»»

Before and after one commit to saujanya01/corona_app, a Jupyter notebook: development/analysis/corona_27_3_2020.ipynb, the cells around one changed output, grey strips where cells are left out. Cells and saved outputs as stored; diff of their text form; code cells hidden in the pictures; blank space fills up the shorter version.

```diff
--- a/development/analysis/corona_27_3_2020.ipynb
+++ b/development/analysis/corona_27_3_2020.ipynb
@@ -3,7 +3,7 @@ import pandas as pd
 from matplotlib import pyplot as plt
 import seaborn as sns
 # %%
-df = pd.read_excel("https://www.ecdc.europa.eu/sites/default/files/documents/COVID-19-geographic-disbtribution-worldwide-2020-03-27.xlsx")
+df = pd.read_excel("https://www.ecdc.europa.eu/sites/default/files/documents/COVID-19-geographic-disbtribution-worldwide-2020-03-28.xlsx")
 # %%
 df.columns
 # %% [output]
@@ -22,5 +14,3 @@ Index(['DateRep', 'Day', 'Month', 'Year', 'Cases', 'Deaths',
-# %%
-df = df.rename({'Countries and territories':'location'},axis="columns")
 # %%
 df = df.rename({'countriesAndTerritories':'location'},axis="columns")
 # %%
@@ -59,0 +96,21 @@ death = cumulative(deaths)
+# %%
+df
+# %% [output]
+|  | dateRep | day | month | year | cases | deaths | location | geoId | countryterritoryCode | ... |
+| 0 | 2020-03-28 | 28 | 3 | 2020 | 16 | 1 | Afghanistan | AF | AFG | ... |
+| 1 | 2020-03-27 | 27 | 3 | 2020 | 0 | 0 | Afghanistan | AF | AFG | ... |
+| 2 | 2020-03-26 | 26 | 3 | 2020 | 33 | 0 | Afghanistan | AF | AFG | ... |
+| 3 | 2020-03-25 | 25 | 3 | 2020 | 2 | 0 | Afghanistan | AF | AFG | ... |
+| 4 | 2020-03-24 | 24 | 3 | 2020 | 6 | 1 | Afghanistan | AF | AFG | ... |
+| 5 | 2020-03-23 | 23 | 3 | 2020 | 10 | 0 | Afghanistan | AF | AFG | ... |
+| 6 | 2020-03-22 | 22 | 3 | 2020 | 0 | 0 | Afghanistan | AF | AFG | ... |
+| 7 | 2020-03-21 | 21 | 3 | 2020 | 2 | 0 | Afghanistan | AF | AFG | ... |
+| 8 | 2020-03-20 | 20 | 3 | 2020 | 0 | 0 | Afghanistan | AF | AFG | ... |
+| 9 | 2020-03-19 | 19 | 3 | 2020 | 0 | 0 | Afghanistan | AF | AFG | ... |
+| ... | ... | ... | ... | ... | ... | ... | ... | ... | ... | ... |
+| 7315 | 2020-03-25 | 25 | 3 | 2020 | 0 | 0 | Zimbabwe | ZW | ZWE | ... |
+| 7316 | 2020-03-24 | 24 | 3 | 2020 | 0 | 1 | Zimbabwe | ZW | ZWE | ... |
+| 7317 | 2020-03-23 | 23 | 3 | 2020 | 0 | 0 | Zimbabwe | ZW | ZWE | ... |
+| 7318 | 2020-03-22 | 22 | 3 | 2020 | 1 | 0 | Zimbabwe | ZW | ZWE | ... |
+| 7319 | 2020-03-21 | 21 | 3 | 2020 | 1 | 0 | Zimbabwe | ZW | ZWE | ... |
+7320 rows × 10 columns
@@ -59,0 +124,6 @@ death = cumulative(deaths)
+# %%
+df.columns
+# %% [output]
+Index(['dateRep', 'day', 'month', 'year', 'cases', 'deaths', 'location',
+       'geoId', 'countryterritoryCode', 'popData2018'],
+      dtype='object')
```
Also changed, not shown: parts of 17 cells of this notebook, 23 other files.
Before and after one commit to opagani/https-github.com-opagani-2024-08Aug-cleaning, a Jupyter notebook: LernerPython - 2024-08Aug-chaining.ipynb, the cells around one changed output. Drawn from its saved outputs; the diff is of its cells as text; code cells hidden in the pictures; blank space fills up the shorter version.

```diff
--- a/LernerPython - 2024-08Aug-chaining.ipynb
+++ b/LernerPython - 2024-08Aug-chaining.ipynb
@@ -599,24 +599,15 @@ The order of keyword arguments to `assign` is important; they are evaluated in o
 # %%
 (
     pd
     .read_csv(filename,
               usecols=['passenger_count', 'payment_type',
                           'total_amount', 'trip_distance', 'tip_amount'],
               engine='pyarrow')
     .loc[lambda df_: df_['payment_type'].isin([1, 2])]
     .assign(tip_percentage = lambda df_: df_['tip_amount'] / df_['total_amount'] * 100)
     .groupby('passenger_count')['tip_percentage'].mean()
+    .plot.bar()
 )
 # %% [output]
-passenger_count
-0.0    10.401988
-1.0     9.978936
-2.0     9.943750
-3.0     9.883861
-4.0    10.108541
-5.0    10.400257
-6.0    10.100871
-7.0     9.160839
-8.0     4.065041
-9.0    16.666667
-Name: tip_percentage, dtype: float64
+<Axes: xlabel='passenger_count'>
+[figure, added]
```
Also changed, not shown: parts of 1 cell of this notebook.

««

**Goal of the exercise**
Write every entry out again. Keep each one exact.

**Output for this task**
Before and after one commit to saujanya01/corona_app, a Jupyter notebook: development/analysis/corona_27_3_2020.ipynb, the cells around one changed output, grey strips where cells are left out. Cells and saved outputs as stored; diff of their text form; code cells hidden in the pictures; blank space fills up the shorter version.

```diff
--- a/development/analysis/corona_27_3_2020.ipynb
+++ b/development/analysis/corona_27_3_2020.ipynb
@@ -3,7 +3,7 @@ import pandas as pd
 from matplotlib import pyplot as plt
 import seaborn as sns
 # %%
-df = pd.read_excel("https://www.ecdc.europa.eu/sites/default/files/documents/COVID-19-geographic-disbtribution-worldwide-2020-03-27.xlsx")
+df = pd.read_excel("https://www.ecdc.europa.eu/sites/default/files/documents/COVID-19-geographic-disbtribution-worldwide-2020-03-28.xlsx")
 # %%
 df.columns
 # %% [output]
@@ -22,5 +14,3 @@ Index(['DateRep', 'Day', 'Month', 'Year', 'Cases', 'Deaths',
-# %%
-df = df.rename({'Countries and territories':'location'},axis="columns")
 # %%
 df = df.rename({'countriesAndTerritories':'location'},axis="columns")
 # %%
@@ -59,0 +96,21 @@ death = cumulative(deaths)
+# %%
+df
+# %% [output]
+|  | dateRep | day | month | year | cases | deaths | location | geoId | countryterritoryCode | ... |
+| 0 | 2020-03-28 | 28 | 3 | 2020 | 16 | 1 | Afghanistan | AF | AFG | ... |
+| 1 | 2020-03-27 | 27 | 3 | 2020 | 0 | 0 | Afghanistan | AF | AFG | ... |
+| 2 | 2020-03-26 | 26 | 3 | 2020 | 33 | 0 | Afghanistan | AF | AFG | ... |
+| 3 | 2020-03-25 | 25 | 3 | 2020 | 2 | 0 | Afghanistan | AF | AFG | ... |
+| 4 | 2020-03-24 | 24 | 3 | 2020 | 6 | 1 | Afghanistan | AF | AFG | ... |
+| 5 | 2020-03-23 | 23 | 3 | 2020 | 10 | 0 | Afghanistan | AF | AFG | ... |
+| 6 | 2020-03-22 | 22 | 3 | 2020 | 0 | 0 | Afghanistan | AF | AFG | ... |
+| 7 | 2020-03-21 | 21 | 3 | 2020 | 2 | 0 | Afghanistan | AF | AFG | ... |
+| 8 | 2020-03-20 | 20 | 3 | 2020 | 0 | 0 | Afghanistan | AF | AFG | ... |
+| 9 | 2020-03-19 | 19 | 3 | 2020 | 0 | 0 | Afghanistan | AF | AFG | ... |
+| ... | ... | ... | ... | ... | ... | ... | ... | ... | ... | ... |
+| 7315 | 2020-03-25 | 25 | 3 | 2020 | 0 | 0 | Zimbabwe | ZW | ZWE | ... |
+| 7316 | 2020-03-24 | 24 | 3 | 2020 | 0 | 1 | Zimbabwe | ZW | ZWE | ... |
+| 7317 | 2020-03-23 | 23 | 3 | 2020 | 0 | 0 | Zimbabwe | ZW | ZWE | ... |
+| 7318 | 2020-03-22 | 22 | 3 | 2020 | 1 | 0 | Zimbabwe | ZW | ZWE | ... |
+| 7319 | 2020-03-21 | 21 | 3 | 2020 | 1 | 0 | Zimbabwe | ZW | ZWE | ... |
+7320 rows × 10 columns
@@ -59,0 +124,6 @@ death = cumulative(deaths)
+# %%
+df.columns
+# %% [output]
+Index(['dateRep', 'day', 'month', 'year', 'cases', 'deaths', 'location',
+       'geoId', 'countryterritoryCode', 'popData2018'],
+      dtype='object')
```
Also changed, not shown: parts of 17 cells of this notebook, 23 other files.
Before and after one commit to opagani/https-github.com-opagani-2024-08Aug-cleaning, a Jupyter notebook: LernerPython - 2024-08Aug-chaining.ipynb, the cells around one changed output. Drawn from its saved outputs; the diff is of its cells as text; code cells hidden in the pictures; blank space fills up the shorter version.

```diff
--- a/LernerPython - 2024-08Aug-chaining.ipynb
+++ b/LernerPython - 2024-08Aug-chaining.ipynb
@@ -599,24 +599,15 @@ The order of keyword arguments to `assign` is important; they are evaluated in o
 # %%
 (
     pd
     .read_csv(filename,
               usecols=['passenger_count', 'payment_type',
                           'total_amount', 'trip_distance', 'tip_amount'],
               engine='pyarrow')
     .loc[lambda df_: df_['payment_type'].isin([1, 2])]
     .assign(tip_percentage = lambda df_: df_['tip_amount'] / df_['total_amount'] * 100)
     .groupby('passenger_count')['tip_percentage'].mean()
+    .plot.bar()
 )
 # %% [output]
-passenger_count
-0.0    10.401988
-1.0     9.978936
-2.0     9.943750
-3.0     9.883861
-4.0    10.108541
-5.0    10.400257
-6.0    10.100871
-7.0     9.160839
-8.0     4.065041
-9.0    16.666667
-Name: tip_percentage, dtype: float64
+<Axes: xlabel='passenger_count'>
+[figure, added]
```
Also changed, not shown: parts of 1 cell of this notebook.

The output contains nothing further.